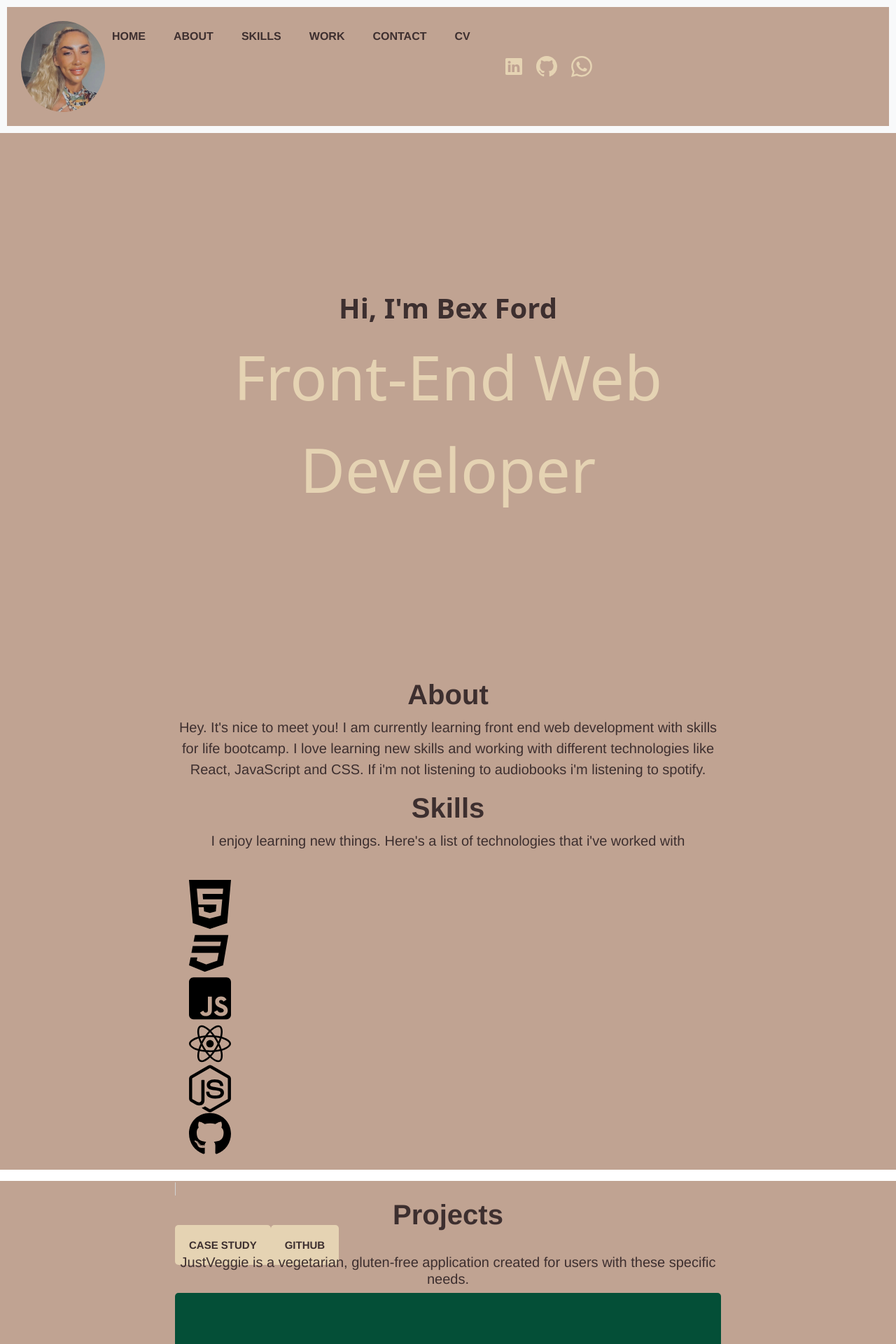
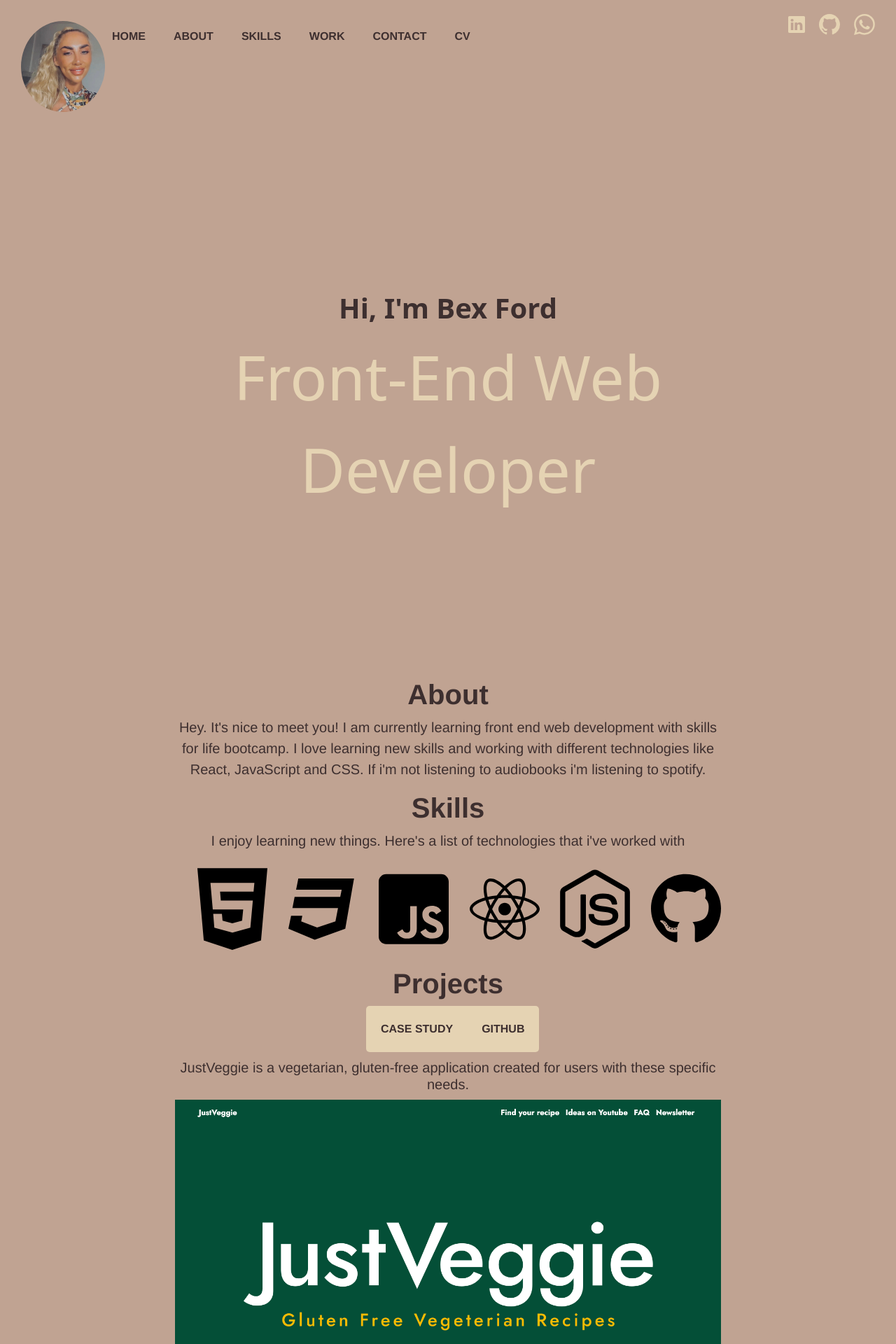
Before and after one commit to bex-ford/React-Portfolio, a React (Create React App) app: page / in a window 1280 px wide. Shown: the top 1920 px of the page at 70% size. Built offline with nearby package versions, Linux system fonts and the light colour scheme.

Commit message:
styling added

```diff
--- a/src/App.css
+++ b/src/App.css
@@ -36,3 +36,37 @@
     transform: rotate(360deg);
   }
 } */
+
+#navbarNav {
+  justify-content: space-between;
+  align-items: normal;
+}
+
+.card-deck .work-links {
+  background-color: #e5D3B3;
+  color: #3D2F2F;
+  padding: 20px;
+  border-radius: 5px;
+  font-weight: bold;
+}
+
+.card-deck .work-links:hover {
+  background-color: #f5e7cf;
+}
+
+.card-deck .btn-group {
+  margin-left: 35%;
+}
+
+.card-deck .card-title {
+  margin-top: 10px;
+  margin-bottom: 10px;
+}
+
+.skills-images {
+  display: flex;
+  justify-content: space-between;
+}
+.skills-images svg {
+  max-width: 100px;
+}
--- a/src/App.js
+++ b/src/App.js
@@ -4,11 +4,13 @@ import Home from "./components/Home";
 import Navbar from "./components/Navbar";
 import Skills from "./components/Skills";
 import Work from "./components/Work";
+
+import './App.css'
 // import { HashRouter as Router, Route, Routes } from 'react-router-dom';
 
 function App() {
   return (
-    <div>
+    <div style={{backgroundColor: "#C0A392"}}>
       <Navbar />
       <Home />
       <About />
--- a/src/components/Navbar.js
+++ b/src/components/Navbar.js
@@ -1,6 +1,6 @@
 import React from "react";
 import bf from "../assets/bf.jpg";
-// import cv from "../assets/cv.pdf";
+import cv from "../assets/cv.pdf";
 // import ShareLink from 'react-linkedin-share-link';
 
 const mystyle = {
@@ -13,9 +13,9 @@ const mystyle = {
 
 function Navbar() {
   return (
-    <nav style={mystyle} class="navbar navbar-expand-lg navbar-light bg-light">
+    <nav style={mystyle} className="navbar navbar-expand-lg navbar-light">
       <button
-        class="navbar-toggler"
+        className="navbar-toggler"
         type="button"
         data-toggle="collapse"
         data-target="#navbarNav"
@@ -23,65 +23,67 @@ function Navbar() {
         aria-expanded="false"
         aria-label="Toggle navigation"
       >
-        <span class="navbar-toggler-icon"></span>
+        <span className="navbar-toggler-icon"></span>
       </button>
-      <div style={mystyle} class="collapse navbar-collapse" id="navbarNav">
-        <ul style={mystyle} class="navbar-nav">
+      <div style={mystyle} className="collapse navbar-collapse" id="navbarNav">
+        <ul style={mystyle} className="navbar-nav">
           <img
             style={{ width: "120px", height: "130px", borderRadius: "50%" }}
             src={bf}
             alt="persons profile"
-            class="custom-img"
+            className="custom-img"
           />
 
-          <li class="nav-item">
-            <a style={mystyle} class="nav-link" href="/home">
-              HOME <span class="sr-only"></span>
+          <li className="nav-item">
+            <a style={mystyle} className="nav-link" href="/home">
+              HOME <span className="sr-only"></span>
             </a>
           </li>
-          <li class="nav-item">
-            <a style={mystyle} class="nav-link" href="about">
+          <li className="nav-item">
+            <a style={mystyle} className="nav-link" href="about">
               ABOUT
             </a>
           </li>
-          <li class="nav-item">
-            <a style={mystyle} class="nav-link" href="/skills">
+          <li className="nav-item">
+            <a style={mystyle} className="nav-link" href="/skills">
               SKILLS
             </a>
           </li>
-          <li class="nav-item">
-            <a style={mystyle} class="nav-link" href="/work">
+          <li className="nav-item">
+            <a style={mystyle} className="nav-link" href="/work">
               WORK
             </a>
           </li>
-          <li class="nav-item">
-            <a style={mystyle} class="nav-link" href="/contact">
+          <li className="nav-item">
+            <a style={mystyle} className="nav-link" href="/contact">
               CONTACT
             </a>
           </li>
-          <li class="nav-item">
+          <li className="nav-item">
             <a
               style={mystyle}
-              class="nav-link"
-              href= "cv"
+              className="nav-link"
+              href= {cv}
+              target="_blank"
               rel="norefferer"
-              target="_blank"
             >
               CV
             </a>
           </li>
         </ul>
+        <div>
         <a
           style={{ mystyle, padding: "10px" }}
-          href="/https://www.linkedin.com/in/bex-ford-40a9331b6/"
+          href="https://www.linkedin.com/in/bex-ford-40a9331b6/"
           target="_blank"
+          rel="noreferrer"
         >
           <svg
             xmlns="http://www.w3.org/2000/svg"
             width="24"
             height="24"
             fill="#e5D3B3"
-            class="bi bi-linkedin"
+            className="bi bi-linkedin"
             viewBox="0 0 16 16"
           >
             <path d="M0 1.146C0 .513.526 0 1.175 0h13.65C15.474 0 16 .513 16 1.146v13.708c0 .633-.526 1.146-1.175 1.146H1.175C.526 16 0 15.487 0 14.854V1.146zm4.943 12.248V6.169H2.542v7.225h2.401zm-1.2-8.212c.837 0 1.358-.554 1.358-1.248-.015-.709-.52-1.248-1.342-1.248-.822 0-1.359.54-1.359 1.248 0 .694.521 1.248 1.327 1.248h.016zm4.908 8.212V9.359c0-.216.016-.432.08-.586.173-.431.568-.878 1.232-.878.869 0 1.216.662 1.216 1.634v3.865h2.401V9.25c0-2.22-1.184-3.252-2.764-3.252-1.274 0-1.845.7-2.165 1.193v.025h-.016a5.54 5.54 0 0 1 .016-.025V6.169h-2.4c.03.678 0 7.225 0 7.225h2.4z" />
@@ -89,15 +91,16 @@ function Navbar() {
         </a>
         <a
           style={{ mystyle, padding: "10px" }}
-          href="/https://www.github.com/bex-ford"
+          href="https://www.github.com/bex-ford"
           target="_blank"
+          rel="noreferrer"
         >
           <svg
             xmlns="http://www.w3.org/2000/svg"
             width="30"
             height="30"
             fill="#e5D3B3"
-            class="bi bi-github"
+            className="bi bi-github"
             viewBox="0 0 16 16"
           >
             <path d="M8 0C3.58 0 0 3.58 0 8c0 3.54 2.29 6.53 5.47 7.59.4.07.55-.17.55-.38 0-.19-.01-.82-.01-1.49-2.01.37-2.53-.49-2.69-.94-.09-.23-.48-.94-.82-1.13-.28-.15-.68-.52-.01-.53.63-.01 1.08.58 1.23.82.72 1.21 1.87.87 2.33.66.07-.52.28-.87.51-1.07-1.78-.2-3.64-.89-3.64-3.95 0-.87.31-1.59.82-2.15-.08-.2-.36-1.02.08-2.12 0 0 .67-.21 2.2.82.64-.18 1.32-.27 2-.27.68 0 1.36.09 2 .27 1.53-1.04 2.2-.82 2.2-.82.44 1.1.16 1.92.08 2.12.51.56.82 1.27.82 2.15 0 3.07-1.87 3.75-3.65 3.95.29.25.54.73.54 1.48 0 1.07-.01 1.93-.01 2.2 0 .21.15.46.55.38A8.012 8.012 0 0 0 16 8c0-4.42-3.58-8-8-8z" />
@@ -109,12 +112,14 @@ function Navbar() {
             width="30"
             height="30"
             fill="#e5D3B3"
-            class="bi bi-whatsapp"
+            className="bi bi-whatsapp"
             viewBox="0 0 16 16"
           >
             <path d="M13.601 2.326A7.854 7.854 0 0 0 7.994 0C3.627 0 .068 3.558.064 7.926c0 1.399.366 2.76 1.057 3.965L0 16l4.204-1.102a7.933 7.933 0 0 0 3.79.965h.004c4.368 0 7.926-3.558 7.93-7.93A7.898 7.898 0 0 0 13.6 2.326zM7.994 14.521a6.573 6.573 0 0 1-3.356-.92l-.24-.144-2.494.654.666-2.433-.156-.251a6.56 6.56 0 0 1-1.007-3.505c0-3.626 2.957-6.584 6.591-6.584a6.56 6.56 0 0 1 4.66 1.931 6.557 6.557 0 0 1 1.928 4.66c-.004 3.639-2.961 6.592-6.592 6.592zm3.615-4.934c-.197-.099-1.17-.578-1.353-.646-.182-.065-.315-.099-.445.099-.133.197-.513.646-.627.775-.114.133-.232.148-.43.05-.197-.1-.836-.308-1.592-.985-.59-.525-.985-1.175-1.103-1.372-.114-.198-.011-.304.088-.403.087-.088.197-.232.296-.346.1-.114.133-.198.198-.33.065-.134.034-.248-.015-.347-.05-.099-.445-1.076-.612-1.47-.16-.389-.323-.335-.445-.34-.114-.007-.247-.007-.38-.007a.729.729 0 0 0-.529.247c-.182.198-.691.677-.691 1.654 0 .977.71 1.916.81 2.049.098.133 1.394 2.132 3.383 2.992.47.205.84.326 1.129.418.475.152.904.129 1.246.08.38-.058 1.171-.48 1.338-.943.164-.464.164-.86.114-.943-.049-.084-.182-.133-.38-.232z" />
           </svg>
         </a>
+        </div>
+
       </div>
     </nav>
   );
--- a/src/components/Skills.js
+++ b/src/components/Skills.js
@@ -16,7 +16,7 @@ function Skills() {
         I enjoy learning new things. Here's a list of technologies that i've
         worked with
       </p>
-      <ul style={{ mystyle, padding: "20px", maxWidth: "100px" }}>
+      <ul className="skills-images">
         <svg xmlns="http://www.w3.org/2000/svg" viewBox="0 0 384 512">
           <path d="M0 32l34.9 395.8L191.5 480l157.6-52.2L384 32H0zm308.2 127.9H124.4l4.1 49.4h175.6l-13.6 148.4-97.9 27v.3h-1.1l-98.7-27.3-6-75.8h47.7L138 320l53.5 14.5 53.7-14.5 6-62.2H84.3L71.5 112.2h241.1l-4.4 47.7z" />
         </svg>
--- a/src/components/Work.js
+++ b/src/components/Work.js
@@ -1,5 +1,5 @@
 import React from "react";
-import justveggie from "../assets/justveggie.png";
+import justveggie from "../assets/landingpage.png";
 
 const mystyle = {
   backgroundColor: "#C0A392",
@@ -13,58 +13,48 @@ function Work() {
   return (
     <div style={mystyle} className="card-deck">
       <div
-        style={{ display: "inline" }}
-        className="card col-sm-12 col-md-1 col-lg-12"
+        className=" col-sm-12 col-md-1 col-lg-12"
       >
         <h2 style={{ fontWeight: "bold", fontSize:"40px", textAlign:"center" }}>Projects</h2>
+        <div className="btn-group">
         <a
-          style={{
-            backgroundColor: "#e5D3B3",
-            padding: "20px",
-            // display: "inline-flex",
-            color: "#3D2F2F",
-            fontSize: "15px",
-            fontWeight: "bold",
-            fontFamily: "Helvetica Neue",
-            borderRadius: "5px",
-          }}
+          // style={{
+          //   backgroundColor: "#e5D3B3",
+          //   padding: "20px",
+          //   // display: "inline-flex",
+          //   color: "#3D2F2F",
+          //   fontSize: "15px",
+          //   fontWeight: "bold",
+          //   fontFamily: "Helvetica Neue",
+          //   borderRadius: "5px",
+          // }}
           href="https://bex-ford.github.io/project-1/"
-          class="navbar-brand"
+          className="btn work-links"
         >
           CASE STUDY
         </a>
-        <button
-          class="navbar-toggler"
-          type="button"
-          data-bs-toggle="collapse"
-          data-bs-target="#navmenu"
-        ></button>
-             <a
-          style={{
-            backgroundColor: "#e5D3B3",
-            padding: "20px",
-            // display: "inline-flex",
-            color: "#3D2F2F",
-            fontSize: "15px",
-            fontWeight: "bold",
-            fontFamily: "Helvetica Neue",
-            borderRadius: "5px",
-          }}
+        <a
+          // style={{
+          //   backgroundColor: "#e5D3B3",
+          //   padding: "20px",
+          //   // display: "inline-flex",
+          //   color: "#3D2F2F",
+          //   fontSize: "15px",
+          //   fontWeight: "bold",
+          //   fontFamily: "Helvetica Neue",
+          //   borderRadius: "5px",
+          // }}
           href="https://bex-ford.github.io/project-1/"
-          class="navbar-brand"
+          className="btn work-links"
         >
           GITHUB
         </a>
-        <button
-          class="navbar-toggler"
-          type="button"
-          data-bs-toggle="collapse"
-          data-bs-target="#navmenu"
-        ></button>
+        </div>
+
         <h5 style={{ fontSize: "20px", textAlign:"center"}}className="card-title">JustVeggie is a vegetarian, gluten-free application created for users with these specific needs.  </h5>
         <img
           src={justveggie}
-          class="card-img-top custom-card-img"
+          className="card-img-top custom-card-img"
           alt="JustVeggie"
         />
 
```
Also changed, not shown: src/assets/landingpage.png (added).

> _Prompt_: Would you show each line of the material above that contains the string "components"?

> _Worked solution_:
@@ -4,11 +4,13 @@ import Home from "./components/Home";
 import Navbar from "./components/Navbar";
 import Skills from "./components/Skills";
 import Work from "./components/Work";
--- a/src/components/Navbar.js
+++ b/src/components/Navbar.js
--- a/src/components/Skills.js
+++ b/src/components/Skills.js
--- a/src/components/Work.js
+++ b/src/components/Work.js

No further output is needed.